*** Begin section ***

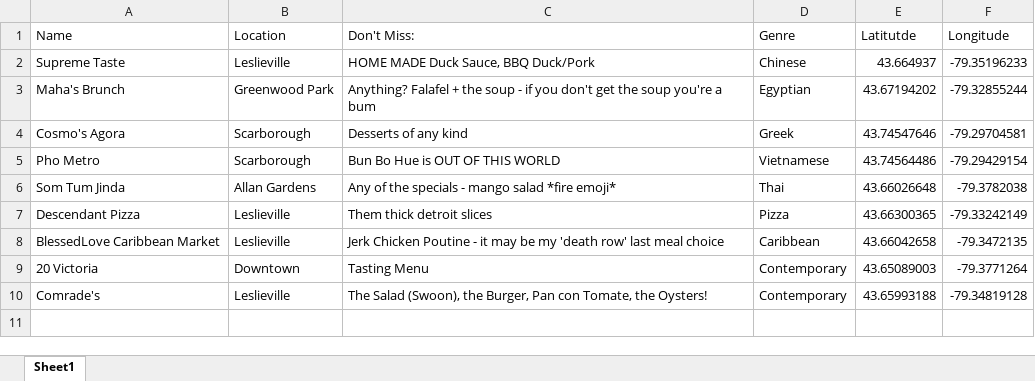
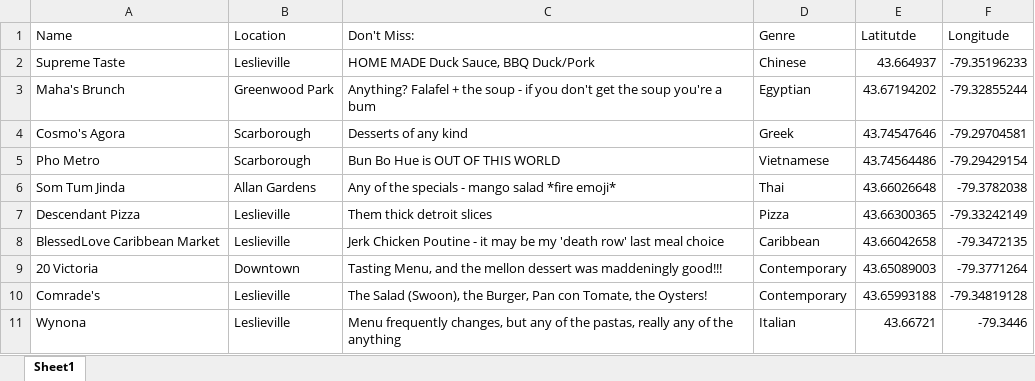
Before and after one commit to Jake-Ford/jake-ford.github.io, an Excel workbook: _posts/2023-10-20-good-eatins-toronto/Eat_Data.xlsx, sheet Sheet1, drawn as a sheet; values as stored, in another font and other column widths than the file's, no borders; the diff names each change by its address in the sheet, - before the commit and + after, or states it on an @@ line.

```diff
--- a/_posts/2023-10-20-good-eatins-toronto/Eat_Data.xlsx (sheet Sheet1)
+++ b/_posts/2023-10-20-good-eatins-toronto/Eat_Data.xlsx (sheet Sheet1)
-C9 (Don't Miss:): Tasting Menu
+C9 (Don't Miss:): Tasting Menu, and the mellon dessert was maddeningly good!!!
+row 11: Wynona | Leslieville | Menu frequently changes, but any of the pastas, really any of the anything | Italian | 43.66721 | -79.3446
```
Also changed, not shown: docs/posts/2023-10-20-good-eatins-toronto/Eat_Data.xlsx, 17 other files.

*** End section ***

## Description of the task
Pick every line from the listing holding the string "other", and copy it.

## Solution for this task
Before and after one commit to Jake-Ford/jake-ford.github.io, an Excel workbook: _posts/2023-10-20-good-eatins-toronto/Eat_Data.xlsx, sheet Sheet1, drawn as a sheet; values as stored, in another font and other column widths than the file's, no borders; the diff names each change by its address in the sheet, - before the commit and + after, or states it on an @@ line.
Also changed, not shown: docs/posts/2023-10-20-good-eatins-toronto/Eat_Data.xlsx, 17 other files.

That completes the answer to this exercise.